So going into things on Monday night, I already had the top contenders already sorted out – the middle of the pack could certainly jockey back and forth but they likely wouldn’t end up making much of a difference. My mind was pretty much made up what I was going to pull for and I think most everyone else was as well. The actual jury session result was a very interesting (and civil) discussion about each record, but not so much the knock-down, drag-out argument that you might have expected (or hoped for). Working as I do in mostly isolation, it was a really interesting exercise to actually discuss and debate the merits and flaws of the records, getting different points of view in real time. It was like a book club. And it was amusing to have read some of the more conspiracist theories as to what records we might pick and why, based on agendas that had nothing to do with the albums themselves – Give the finger to the Conservatives! Punish the successful label! They don’t need the money! It’s time for a woman! A rapper! A westerner! Blah blah blah. There was more than enough to talk about in just about the music without getting off-topic.

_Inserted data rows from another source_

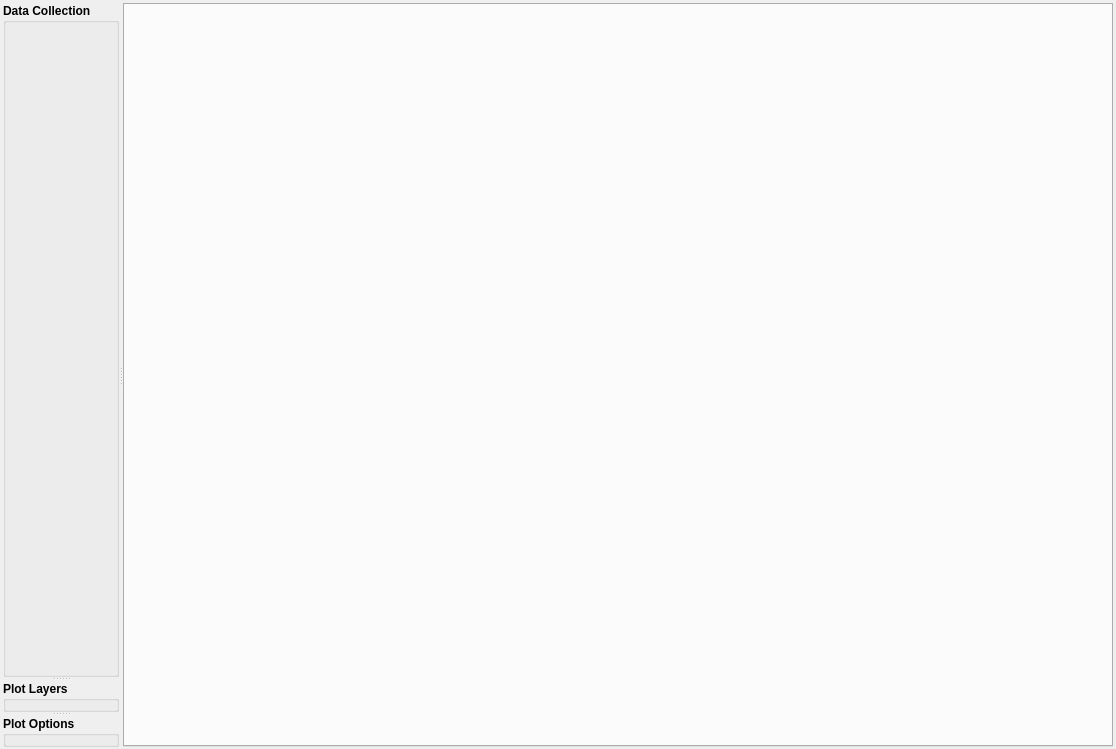
Qt form glue/app/qt/application.ui (glue-viz/glue) before a commit.
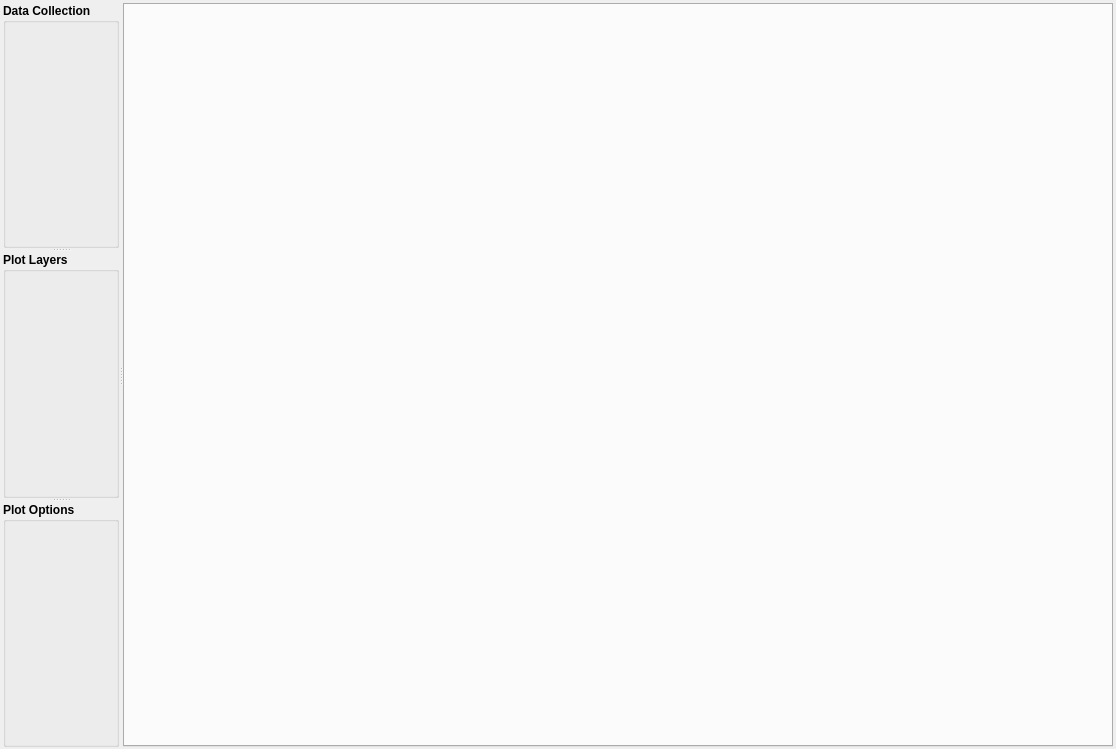
The same form after that commit.

Commit message: Split left panel into three even sections

```diff
--- a/glue/app/qt/application.ui
+++ b/glue/app/qt/application.ui
@@ -52,10 +52,6 @@
         <bool>false</bool>
        </property>
       </widget>
-      <widget class="QSplitter" name="plot_splitter">
-       <property name="orientation">
-        <enum>Qt::Vertical</enum>
-       </property>
        <widget class="QGroupBox" name="plot_layers">
         <property name="font">
          <font>
@@ -86,7 +82,6 @@
         <property name="checkable">
          <bool>false</bool>
         </property>
-       </widget>
       </widget>
      </widget>
      <widget class="QTabWidget" name="tabWidget">
```
Lines whose indentation alone changed are shown as unchanged. The commit also changes 1 other file.
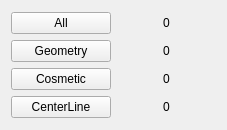
Qt form src/Mod/TechDraw/Gui/TaskRestoreLines.ui (southseact-3d/fcd) before a commit.
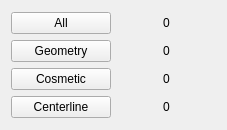
The same form after that commit.

Patch:
```diff
--- a/src/Mod/TechDraw/Gui/TaskRestoreLines.ui
+++ b/src/Mod/TechDraw/Gui/TaskRestoreLines.ui
@@ -70,7 +70,7 @@
      <item row="3" column="0">
       <widget class="QPushButton" name="pb_Center">
        <property name="text">
-        <string>CenterLine</string>
+        <string>Centerline</string>
        </property>
       </widget>
      </item>
```
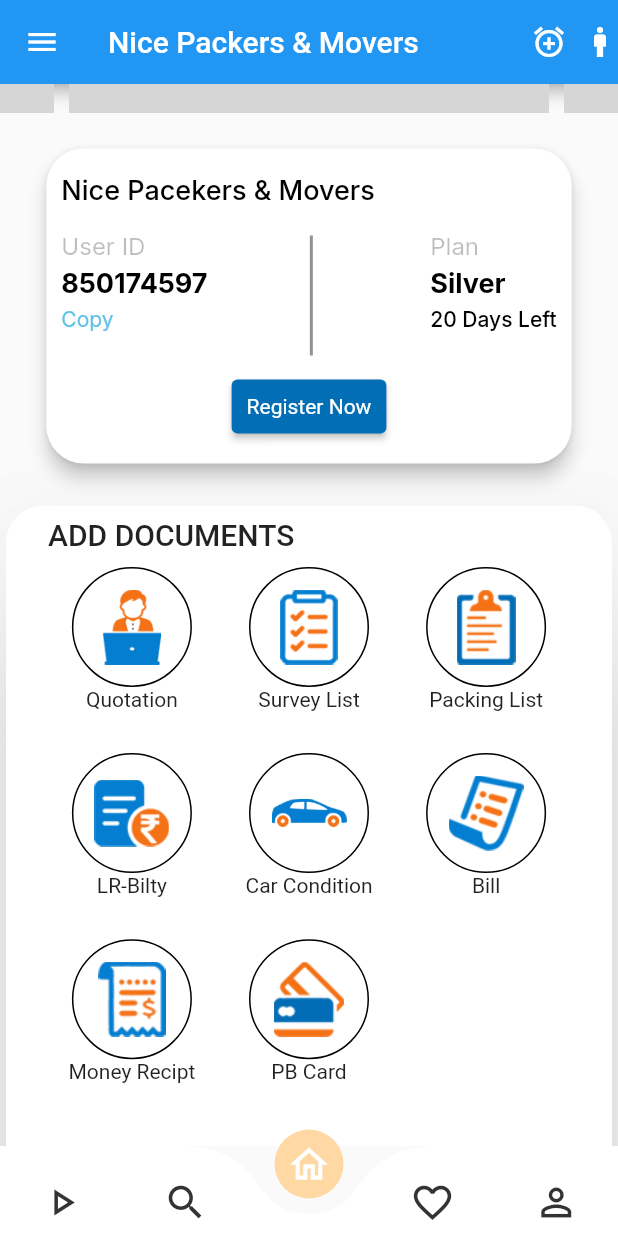
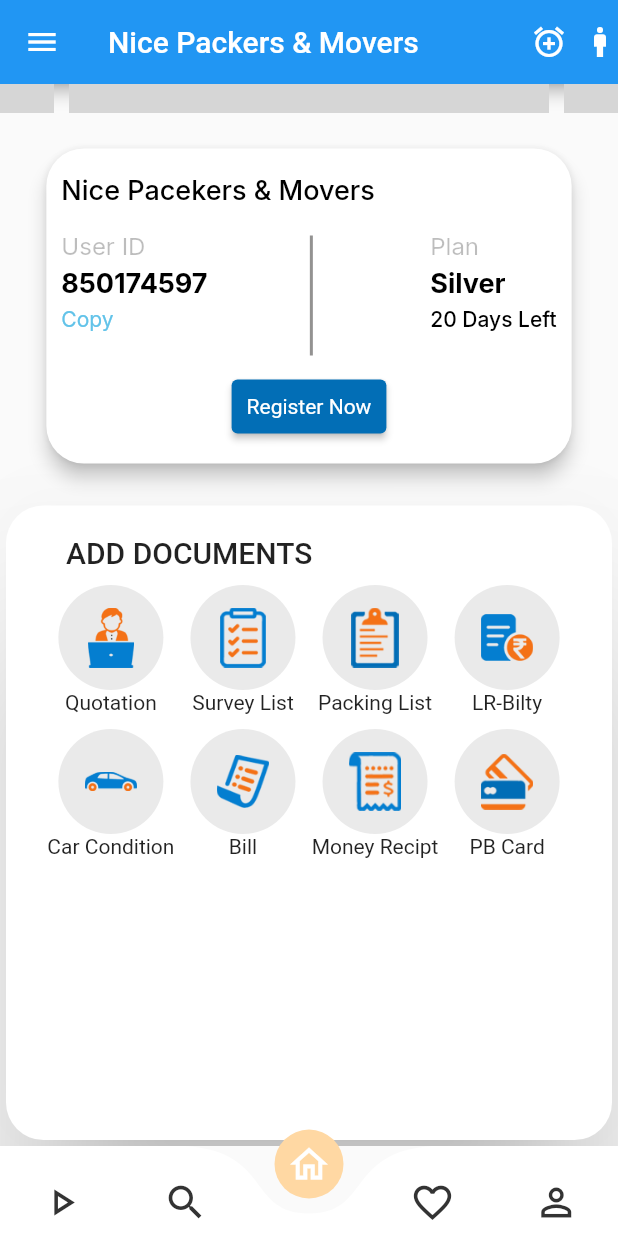
Before and after one commit to chantimudavath/packers_bility, a Flutter app: the HomePage screen opened by its route, scrolled down 181 dp, on a phone screen of 412 x 824 dp. Run offline on Flutter 3.47's test engine with Material 2 defaults, Android fonts, the phone set to English and light mode, and no system bars; drawn by our look-alikes of carousel_slider, curved_navigation_bar; our stand-ins replace easy_localization, flutter_otp_text_field, get, google_fonts; network calls fail; grey boxes are pictures that could not be loaded.

Commit message:
Home page

```diff
--- a/lib/home_screens/home_screen.dart
+++ b/lib/home_screens/home_screen.dart
@@ -276,7 +276,7 @@ class _HomePageState extends State<HomePage> {
                     color: Colors.white,
                     elevation: 50.0,
                     child: Padding(
-                      padding: const EdgeInsets.all(8.0),
+                      padding: const EdgeInsets.all(20.0),
                       child: Column(
                         children: [
                           Padding(
@@ -292,34 +292,34 @@ class _HomePageState extends State<HomePage> {
                           ),
                           Container(
                             // padding: const EdgeInsets.symmetric(vertical: 16, horizontal: 16),
-                            height: 410,
-                            width: MediaQuery.of(context).size.width * 0.85,
-                            child: GridView.count(
-                                 crossAxisCount: 3,
-                                   crossAxisSpacing: 4.0,
+                            height: 350,
+                            width: MediaQuery.of(context).size.width * 0.85,                           child: GridView.count(
+                                 crossAxisCount: 4,
+                                   crossAxisSpacing: 2.0,
                 mainAxisSpacing: 10.0,
                                  children: List.generate(arr.length, (index) {
                   return Column(
                                     children: [
                                       Container(
-                                          height: 80,
-                                          width: 80,
+                                          height: 70,
+                                          width: 70,
                                           decoration: BoxDecoration(
-                                            border: Border.all(width: 1.0),
+                                            // border: Border.all(width: 1.0),
+                                            color: Color.fromARGB(185, 226, 226, 226),
+
                                             borderRadius: const BorderRadius.all(
                                                 Radius.circular(
-                                                    40.0) //                 <--- border radius here
+                                                  40.0),// <--- border radius here
+
                                                 ),
                                           ),
                                           child: Column(
-                                            crossAxisAlignment:
-                                                CrossAxisAlignment.center,
-                                            mainAxisAlignment:
-                                                MainAxisAlignment.center,
+                                            crossAxisAlignment: CrossAxisAlignment.center,
+                                            mainAxisAlignment: MainAxisAlignment.center,
                                             children: [
                                               Container(
-                                                height: 50,
-                                                width: 50,
+                                                height: 40,
+                                                width: 35,
                                                 child: Image.asset(
                                                     arr[index]["image"]),
                                                 // color: Colors.red,
--- a/lib/main.dart
+++ b/lib/main.dart
@@ -59,7 +59,7 @@ class MyApp extends StatelessWidget {
         primarySwatch: Colors.blue,
       ),
        getPages: [
-        GetPage(name: '/', page: () => const DocumentsList()),
+        GetPage(name: '/', page: () => const HomePage()),
         GetPage(name: '/otpScreen', page: () => const OTPScreen()),
         GetPage(name: '/homePage', page: () => const HomePage()),
         GetPage(name: '/welComeScreen', page: () => const WelComeScreen()),
```
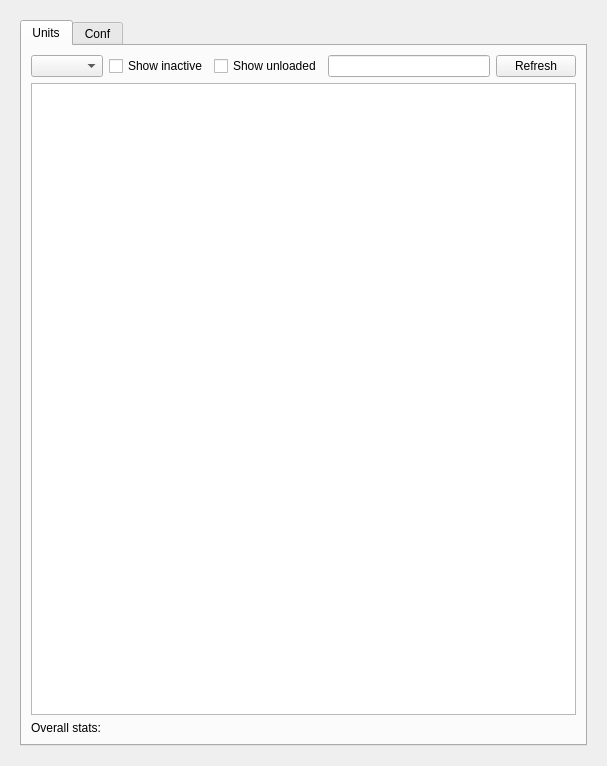
Before: the Qt Designer form ui/kcmsystemd.ui in rthomsen/kcmsystemd, drawn with Qt 5.
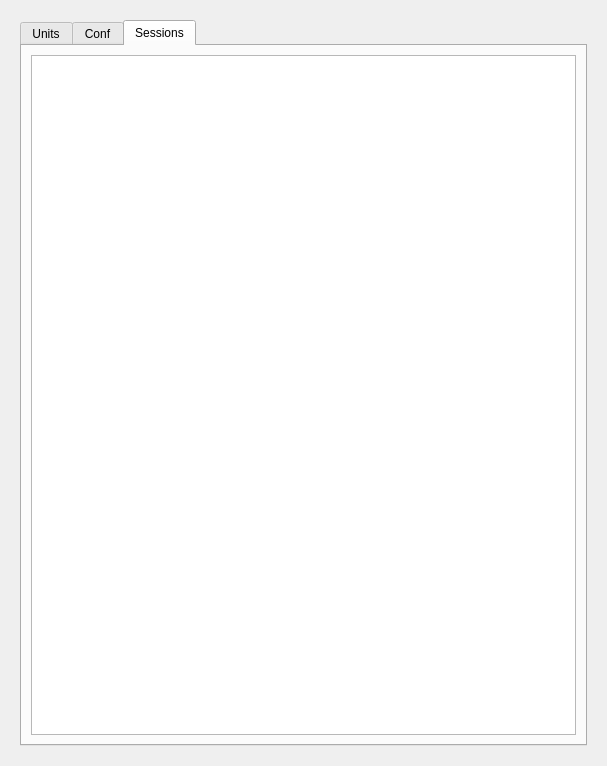
After: the same form once the commit is applied. The open tabs and pages were chosen to show the change.

Commit message: Implement logind session handling

What changed in the file:
```diff
--- a/ui/kcmsystemd.ui
+++ b/ui/kcmsystemd.ui
@@ -235,6 +235,48 @@
            </item>
           </layout>
          </widget>
+         <widget class="QWidget" name="tabSessions">
+          <attribute name="title">
+           <string>Sessions</string>
+          </attribute>
+          <layout class="QGridLayout" name="gridLayout_2">
+           <item row="0" column="0">
+            <layout class="QGridLayout" name="gridLayout">
+             <item row="0" column="0">
+              <widget class="QTableView" name="tblSessions">
+               <property name="mouseTracking">
+                <bool>true</bool>
+               </property>
+               <property name="contextMenuPolicy">
+                <enum>Qt::CustomContextMenu</enum>
+               </property>
+               <property name="editTriggers">
+                <set>QAbstractItemView::NoEditTriggers</set>
+               </property>
+               <property name="alternatingRowColors">
+                <bool>true</bool>
+               </property>
+               <property name="selectionMode">
+                <enum>QAbstractItemView::SingleSelection</enum>
+               </property>
+               <property name="selectionBehavior">
+                <enum>QAbstractItemView::SelectRows</enum>
+               </property>
+               <attribute name="horizontalHeaderStretchLastSection">
+                <bool>true</bool>
+               </attribute>
+               <attribute name="verticalHeaderVisible">
+                <bool>false</bool>
+               </attribute>
+               <attribute name="verticalHeaderDefaultSectionSize">
+                <number>20</number>
+               </attribute>
+              </widget>
+             </item>
+            </layout>
+           </item>
+          </layout>
+         </widget>
         </widget>
        </item>
       </layout>
```
The commit also changes 2 other files.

So when we were finally let out of the jury room and a winner selected (though not revealed to us), I managed to catch the very end of the gala and performances from Shad and Holy Fuck, both so good that I was sorry I missed the rest of the proceedings, even for the privilege of being on the Grand Jury. Holy Fuck were also the only act I got any photos of. But being right up front beside Caribou’s table and seeing the shock and disbelief on Dan Snaith’s face when he was announced as the winner was a real treat. And yes, I was feeling quite good and validated in my opinions.
I’m a bit sad that now having done the Grand Jury thing and having wholly enjoying the experience, I know I won’t get to do it again. It was a real pleasure and honour to have been a part of the process, for something that I think has done a fine job of establishing its credibility as a worthy award and has quickly become an important part of the Canadian music machine. Sure, there are complaints about the records that make the short list (or don’t make the short list) or the Polaris process in general, but now having seen how it all works, I can honestly say that its doing its very best and strives to be as open and fair as possible.
Plenty of coverage on Caribou’s win in the media today, but I found this piece in The Guardian, from a UK perspective, particularly interesting. And as mentioned, I only got a handful of photos of Holy Fuck but there’re some more from the end of the gala at my Flickr.